Friday 31 March 2017

Educating for Values

Recently I was fortunate to attend an assembly on the Regis campus. The purpose of this particular assembly was to launch some new awards which align with the key values of Jesuit education: competence, conscience, compassion and commitment. In Jesuit parlance, they are referred to as the 4 C’s and they define key characteristics of what underpins the tradition of an educational program in an Ignatian tradition:

  • Competence: The capacity for our young men to be proficient in their chosen field and to contribute gainfully to the world that they will enter beyond graduation. To this end, we push the cause of scholarship and social development.
  • Conscience: The desire to develop a healthy and proportionate sense about what is right and what is not. And, to respond with integrity to both. To this end, we encourage the boys to think creatively and laterally about taking a stand and being constructively critical of the world.
  • Compassion: the inculcation of a need for each and every boy to be mindful of the other with a particular regard for the marginalised. To that end, we require each and every boy to undertake social justice works, be they at the local, national or international level.
  • Commitment: the importance of endurance and persistence, so that the boys engage in a journey of some duration. Jesuit education is not ephemeral, nor is it superficial. To that end, we ask the boys in all their endeavours to explore the magis, to enter that space where they will work assiduously to plumb their own depths and not relinquish until they do.

Boys on the Regis campus will be selected for the way that their own response to different elements of the educational program are responsive to and reflective of these values into the future, and I commend in advance those who will work towards animating these values in the College.

A strong part of the value system of the College challenges the concept and the practice of bullying, harassment and anti-social behaviour. In order to promote the awareness of bullying – its harmful effects and its damaging effects on individuals and institutions, the PDHPE faculty in the senior school have tackled this head on and asked every student to commit to a process of social inclusion and pro-social behaviour in a very visible and tangible way.
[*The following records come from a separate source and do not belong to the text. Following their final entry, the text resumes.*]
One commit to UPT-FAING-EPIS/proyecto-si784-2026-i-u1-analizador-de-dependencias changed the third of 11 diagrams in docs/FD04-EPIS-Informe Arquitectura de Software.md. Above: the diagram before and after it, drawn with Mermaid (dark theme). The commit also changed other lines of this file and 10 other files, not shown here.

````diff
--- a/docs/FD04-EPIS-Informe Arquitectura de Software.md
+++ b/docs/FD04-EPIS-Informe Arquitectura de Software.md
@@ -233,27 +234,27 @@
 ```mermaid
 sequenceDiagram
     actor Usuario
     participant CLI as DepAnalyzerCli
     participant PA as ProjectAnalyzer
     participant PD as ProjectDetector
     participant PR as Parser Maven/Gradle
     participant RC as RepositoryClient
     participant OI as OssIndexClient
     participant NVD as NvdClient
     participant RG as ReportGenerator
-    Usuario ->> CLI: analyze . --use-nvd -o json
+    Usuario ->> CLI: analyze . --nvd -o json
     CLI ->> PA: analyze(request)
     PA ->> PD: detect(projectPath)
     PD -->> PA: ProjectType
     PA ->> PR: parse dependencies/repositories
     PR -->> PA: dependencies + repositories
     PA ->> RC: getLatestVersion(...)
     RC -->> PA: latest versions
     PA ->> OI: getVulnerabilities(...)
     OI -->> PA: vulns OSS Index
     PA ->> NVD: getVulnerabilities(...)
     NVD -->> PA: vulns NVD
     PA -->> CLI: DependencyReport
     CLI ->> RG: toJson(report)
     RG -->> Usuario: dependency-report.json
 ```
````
Covering the glass walls of the Christopher Brennan Library and other public areas of the College is a montage of hands that have been cut out by the boys with their own individual and considered response to reducing bullying. Visually striking, it is a personal and public commitment to work assiduously as a community to counter bullying and to build a spirit of community, one where boys grow through their formation to be men for and with others. It resonates at the deepest level with the principles of Ignatian education, and particularly during the liturgical season of Lent.
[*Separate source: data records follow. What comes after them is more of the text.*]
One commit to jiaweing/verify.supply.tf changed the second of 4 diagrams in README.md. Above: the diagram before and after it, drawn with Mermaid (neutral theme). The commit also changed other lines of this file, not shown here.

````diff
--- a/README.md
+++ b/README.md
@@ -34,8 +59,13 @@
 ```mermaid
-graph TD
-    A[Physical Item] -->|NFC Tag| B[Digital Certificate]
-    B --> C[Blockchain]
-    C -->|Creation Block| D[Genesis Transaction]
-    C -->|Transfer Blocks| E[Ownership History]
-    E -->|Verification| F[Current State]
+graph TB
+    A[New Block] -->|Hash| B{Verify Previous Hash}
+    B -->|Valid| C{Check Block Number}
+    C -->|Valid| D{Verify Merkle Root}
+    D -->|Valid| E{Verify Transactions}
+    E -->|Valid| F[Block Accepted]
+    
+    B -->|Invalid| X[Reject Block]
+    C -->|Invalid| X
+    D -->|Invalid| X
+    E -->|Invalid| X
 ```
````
Striving for depth and for detail – that inner impulse to know, to discern, to experience and to push personal and spiritual frontiers beyond where they would otherwise go, is equally aligned with the value system of the College. It is seen in the daily reality of school life be it in scholarship, in sport, in artistic or cultural endeavour, or perhaps most profoundly, in the quest for a personal faith that makes sense of life in its most confronting and often enriching terms. That we have seen abundant evidence of that over the last fortnight is apparent in myriad ways – through the drive to persist and not to yield to the pressure associated with Year 12 End of Semester Examinations, in the desire to join immersions yet to be confirmed, through STEM related activities on both campuses, in the production and performance of the Year 8 Plays – Live at Riverview and Tales of Poe – and, through the multiplicity of events and activities that attest to the diversity of the educational program. Such spirit was singularly displayed in the GPS Swimming last Friday evening at SOPAC which saw First Place awarded to the Intermediate Division, Second Place to the Open Division and Fourth Place to the Junior Division. The following day at the Baseball saw Riverview take yet another premiership in the final. It is not simply about being involved, but being involved to the best of one’s personal and team capacities, for only in that way can the extension of God-given talents be fully realised. And, that is not necessarily about winning a competition or a season; it is about embracing a code of sportsmanship and fair play with a desire to go beyond the superficiality associated with anything associated with extrinsic rewards and kudos associated with them. It is in the inner life and a deeper impulse of integrity.

And, as we approach the latter stages of term, which for 256 boys is the first of many to come, we approach the twilight zone of reflection about all that has transpired associated with a busy and engaging term. Highlights are many; too many to list here – from the thrill (or apprehension?) of walking through the gates for the first time on Day 1, to major school celebrations be they in academic endeavours, pastoral care or cultural or civic pursuits of a broader kind.

Let us approach the final week with that challenging but rewarding mix of expectation and anticipation, knowing that there will be a combination of unanticipated difficulties, surprising pleasures, reassuring hopes, not to mention an affirmation of the strengths and frailties of human existence. In each, there will be moments when our values as students, staff and parents will be questioned, and precisely because of them, strengthened.

Very best wishes for the week ahead.

Dr Paul Hine